(Version difference data)
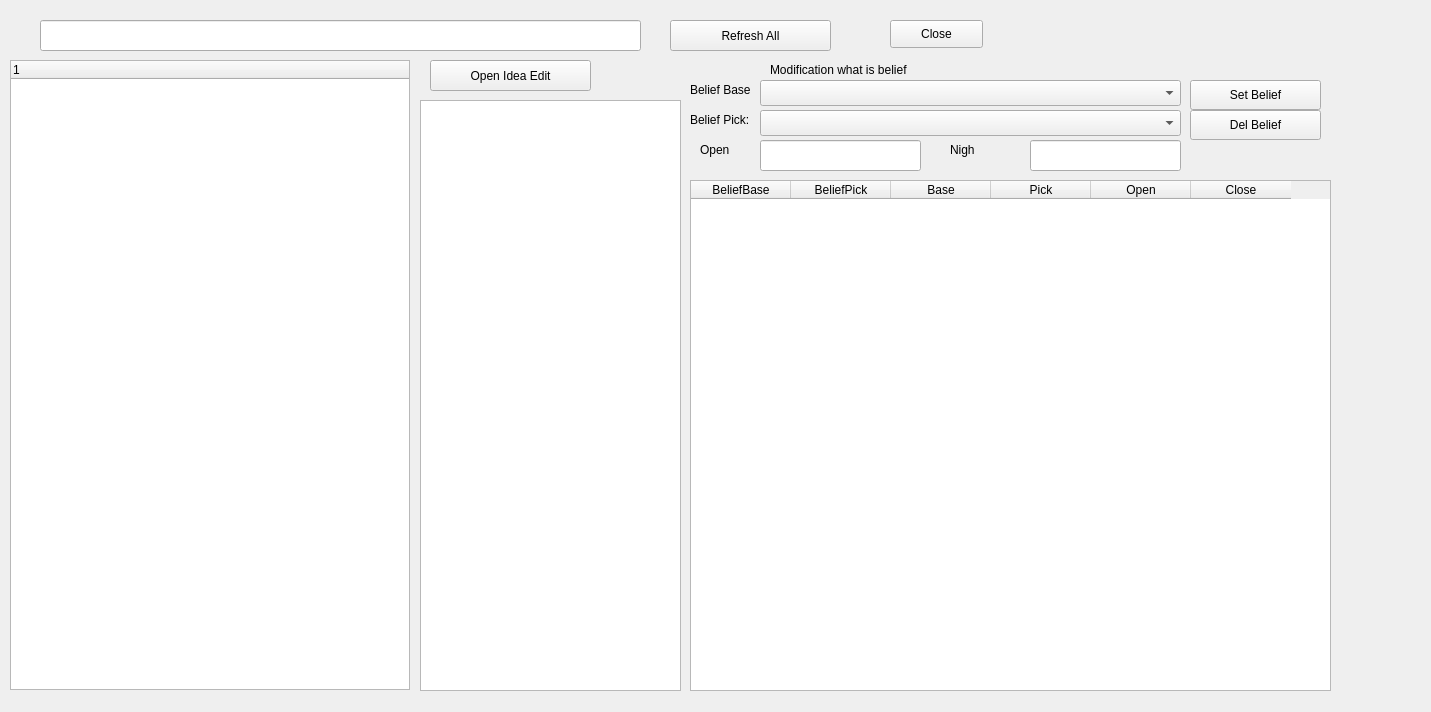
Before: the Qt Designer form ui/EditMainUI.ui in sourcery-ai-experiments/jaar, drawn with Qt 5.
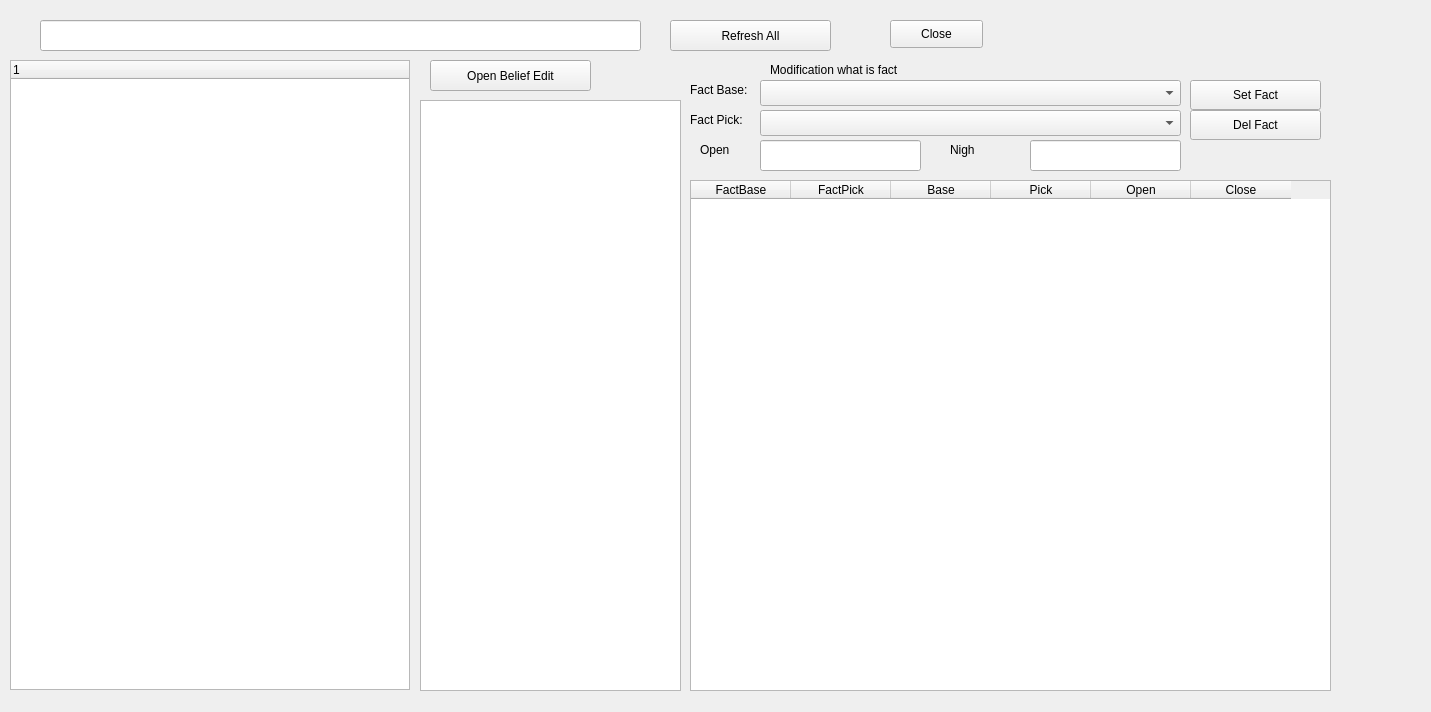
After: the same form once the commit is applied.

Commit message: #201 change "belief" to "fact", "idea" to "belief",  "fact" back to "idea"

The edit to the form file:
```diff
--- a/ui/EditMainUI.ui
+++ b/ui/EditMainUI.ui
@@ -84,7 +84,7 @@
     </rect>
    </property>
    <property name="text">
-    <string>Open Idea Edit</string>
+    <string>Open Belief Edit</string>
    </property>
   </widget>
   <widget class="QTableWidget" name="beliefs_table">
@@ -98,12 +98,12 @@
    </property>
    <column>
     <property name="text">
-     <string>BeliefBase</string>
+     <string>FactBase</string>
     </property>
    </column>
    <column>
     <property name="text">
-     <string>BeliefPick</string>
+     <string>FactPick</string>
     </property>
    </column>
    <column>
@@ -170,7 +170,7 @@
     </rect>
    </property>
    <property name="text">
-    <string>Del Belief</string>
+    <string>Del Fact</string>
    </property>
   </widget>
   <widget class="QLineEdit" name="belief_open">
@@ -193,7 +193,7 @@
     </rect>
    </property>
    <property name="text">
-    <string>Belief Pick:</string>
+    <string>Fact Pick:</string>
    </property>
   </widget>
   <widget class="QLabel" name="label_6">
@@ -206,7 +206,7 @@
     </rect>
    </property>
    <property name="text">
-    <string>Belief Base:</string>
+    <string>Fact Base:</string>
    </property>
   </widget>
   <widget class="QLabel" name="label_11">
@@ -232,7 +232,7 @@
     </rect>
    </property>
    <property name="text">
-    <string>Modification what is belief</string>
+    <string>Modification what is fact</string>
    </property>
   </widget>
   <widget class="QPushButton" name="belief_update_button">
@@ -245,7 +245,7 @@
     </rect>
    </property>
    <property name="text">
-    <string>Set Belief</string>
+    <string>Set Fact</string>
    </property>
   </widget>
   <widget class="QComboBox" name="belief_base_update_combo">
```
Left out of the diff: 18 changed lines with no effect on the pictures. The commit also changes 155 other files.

* * *

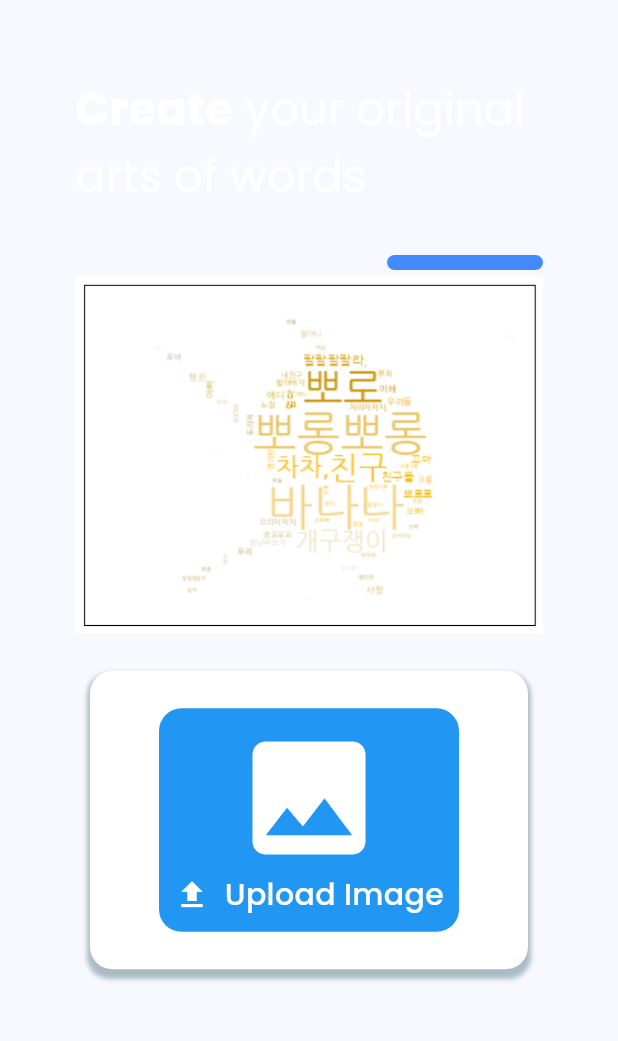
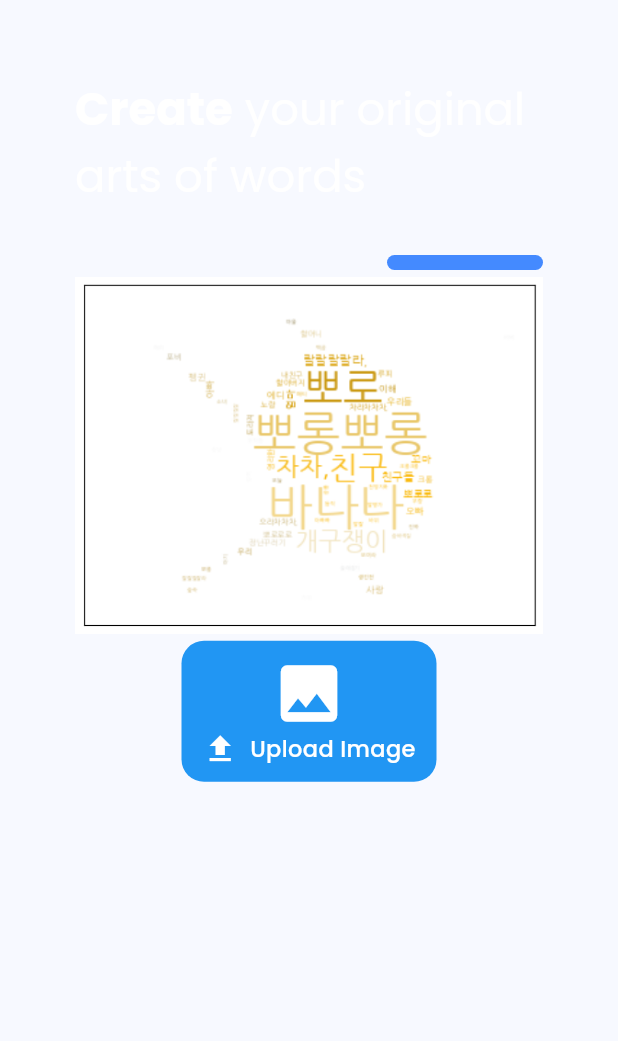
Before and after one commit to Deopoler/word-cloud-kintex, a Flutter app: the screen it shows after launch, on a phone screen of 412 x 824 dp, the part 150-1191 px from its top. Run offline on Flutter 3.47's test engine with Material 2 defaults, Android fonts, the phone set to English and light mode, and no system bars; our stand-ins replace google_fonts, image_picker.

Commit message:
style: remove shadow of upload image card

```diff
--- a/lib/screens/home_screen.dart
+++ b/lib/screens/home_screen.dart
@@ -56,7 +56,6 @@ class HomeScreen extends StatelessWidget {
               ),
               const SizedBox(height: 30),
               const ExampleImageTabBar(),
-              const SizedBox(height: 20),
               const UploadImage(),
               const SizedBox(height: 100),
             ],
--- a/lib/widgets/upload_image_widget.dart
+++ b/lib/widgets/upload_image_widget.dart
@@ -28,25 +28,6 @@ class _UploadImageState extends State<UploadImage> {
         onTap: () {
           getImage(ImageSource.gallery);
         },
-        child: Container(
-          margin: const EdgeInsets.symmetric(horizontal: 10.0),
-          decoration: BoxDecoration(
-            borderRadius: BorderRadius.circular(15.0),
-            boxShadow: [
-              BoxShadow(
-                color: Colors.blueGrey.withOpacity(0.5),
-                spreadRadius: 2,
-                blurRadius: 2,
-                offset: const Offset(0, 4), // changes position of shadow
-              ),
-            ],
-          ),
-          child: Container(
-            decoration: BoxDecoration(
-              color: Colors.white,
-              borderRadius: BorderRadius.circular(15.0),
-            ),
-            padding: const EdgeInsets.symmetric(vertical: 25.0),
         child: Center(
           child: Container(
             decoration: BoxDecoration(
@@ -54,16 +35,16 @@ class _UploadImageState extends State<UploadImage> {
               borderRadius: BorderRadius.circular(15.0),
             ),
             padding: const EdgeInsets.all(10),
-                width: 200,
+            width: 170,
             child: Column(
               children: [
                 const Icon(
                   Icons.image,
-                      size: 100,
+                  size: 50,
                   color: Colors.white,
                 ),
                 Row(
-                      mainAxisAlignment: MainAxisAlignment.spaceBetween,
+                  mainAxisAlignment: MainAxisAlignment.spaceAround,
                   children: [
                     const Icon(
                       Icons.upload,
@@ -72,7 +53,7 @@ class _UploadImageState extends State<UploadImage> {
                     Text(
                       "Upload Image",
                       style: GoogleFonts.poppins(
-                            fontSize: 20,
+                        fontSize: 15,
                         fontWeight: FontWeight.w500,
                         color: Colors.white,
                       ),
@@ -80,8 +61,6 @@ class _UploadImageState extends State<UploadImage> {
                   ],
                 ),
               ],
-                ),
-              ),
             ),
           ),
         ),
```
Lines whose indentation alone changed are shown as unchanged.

• _PROBLEM TO WORK ON_
Every line above that includes the string "QLabel" needs to be copied.

• _OUTPUT OF THE EXERCISE_
   <widget class="QLabel" name="label_6">
   <widget class="QLabel" name="label_11">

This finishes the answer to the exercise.